## Work required
An exact copy of every entry below is required, and no picture may appear in it.

## Study material

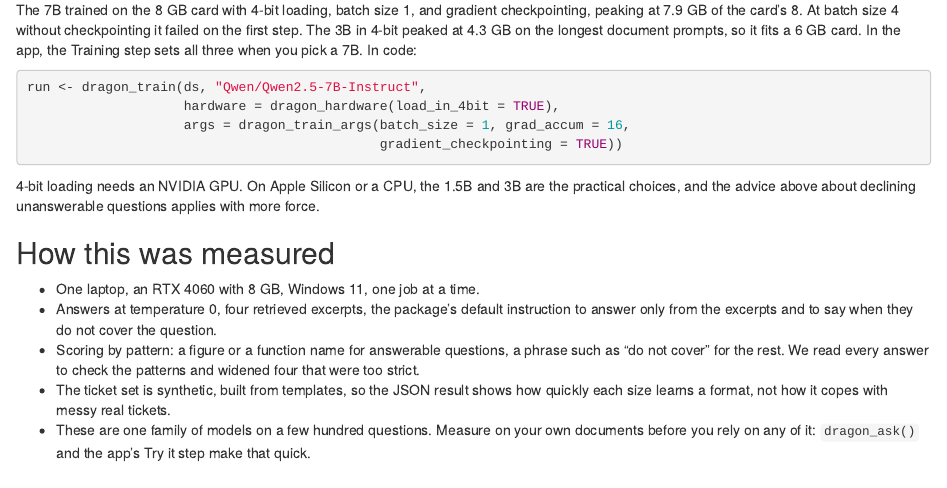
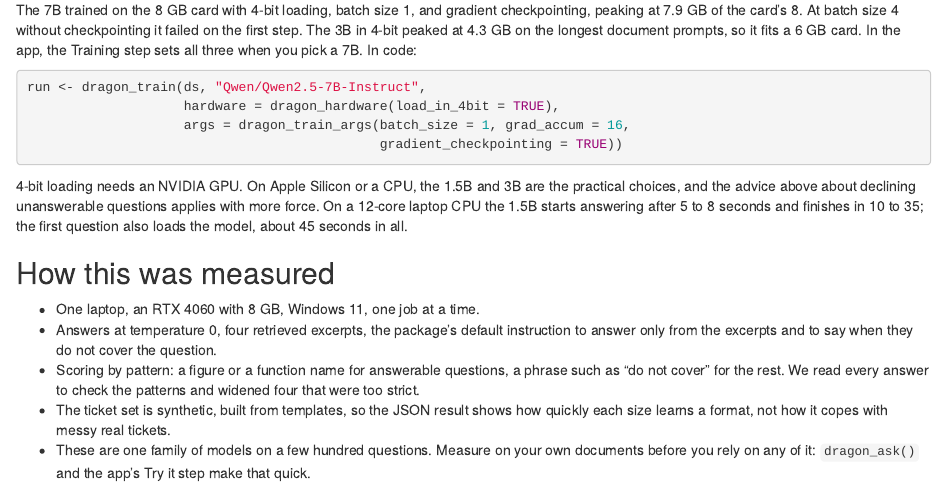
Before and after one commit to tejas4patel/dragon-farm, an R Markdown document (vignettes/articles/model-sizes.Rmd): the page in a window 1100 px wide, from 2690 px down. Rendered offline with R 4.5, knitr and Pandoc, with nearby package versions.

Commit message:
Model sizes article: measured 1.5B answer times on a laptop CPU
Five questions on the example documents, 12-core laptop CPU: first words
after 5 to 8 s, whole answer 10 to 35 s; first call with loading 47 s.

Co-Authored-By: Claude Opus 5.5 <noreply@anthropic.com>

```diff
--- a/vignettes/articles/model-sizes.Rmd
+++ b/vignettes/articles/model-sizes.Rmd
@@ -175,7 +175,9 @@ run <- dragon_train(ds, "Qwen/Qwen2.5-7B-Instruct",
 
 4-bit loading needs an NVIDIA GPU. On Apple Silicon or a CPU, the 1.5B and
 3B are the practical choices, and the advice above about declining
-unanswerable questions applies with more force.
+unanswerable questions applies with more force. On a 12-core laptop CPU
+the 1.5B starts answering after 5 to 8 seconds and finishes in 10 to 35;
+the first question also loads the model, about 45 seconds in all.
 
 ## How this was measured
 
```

## Result below
Before and after one commit to tejas4patel/dragon-farm, an R Markdown document (vignettes/articles/model-sizes.Rmd): the page in a window 1100 px wide, from 2690 px down. Rendered offline with R 4.5, knitr and Pandoc, with nearby package versions.

Commit message:
Model sizes article: measured 1.5B answer times on a laptop CPU
Five questions on the example documents, 12-core laptop CPU: first words
after 5 to 8 s, whole answer 10 to 35 s; first call with loading 47 s.

Co-Authored-By: Claude Opus 5.5 <noreply@anthropic.com>

```diff
--- a/vignettes/articles/model-sizes.Rmd
+++ b/vignettes/articles/model-sizes.Rmd
@@ -175,7 +175,9 @@ run <- dragon_train(ds, "Qwen/Qwen2.5-7B-Instruct",
 
 4-bit loading needs an NVIDIA GPU. On Apple Silicon or a CPU, the 1.5B and
 3B are the practical choices, and the advice above about declining
-unanswerable questions applies with more force.
+unanswerable questions applies with more force. On a 12-core laptop CPU
+the 1.5B starts answering after 5 to 8 seconds and finishes in 10 to 35;
+the first question also loads the model, about 45 seconds in all.
 
 ## How this was measured
 
```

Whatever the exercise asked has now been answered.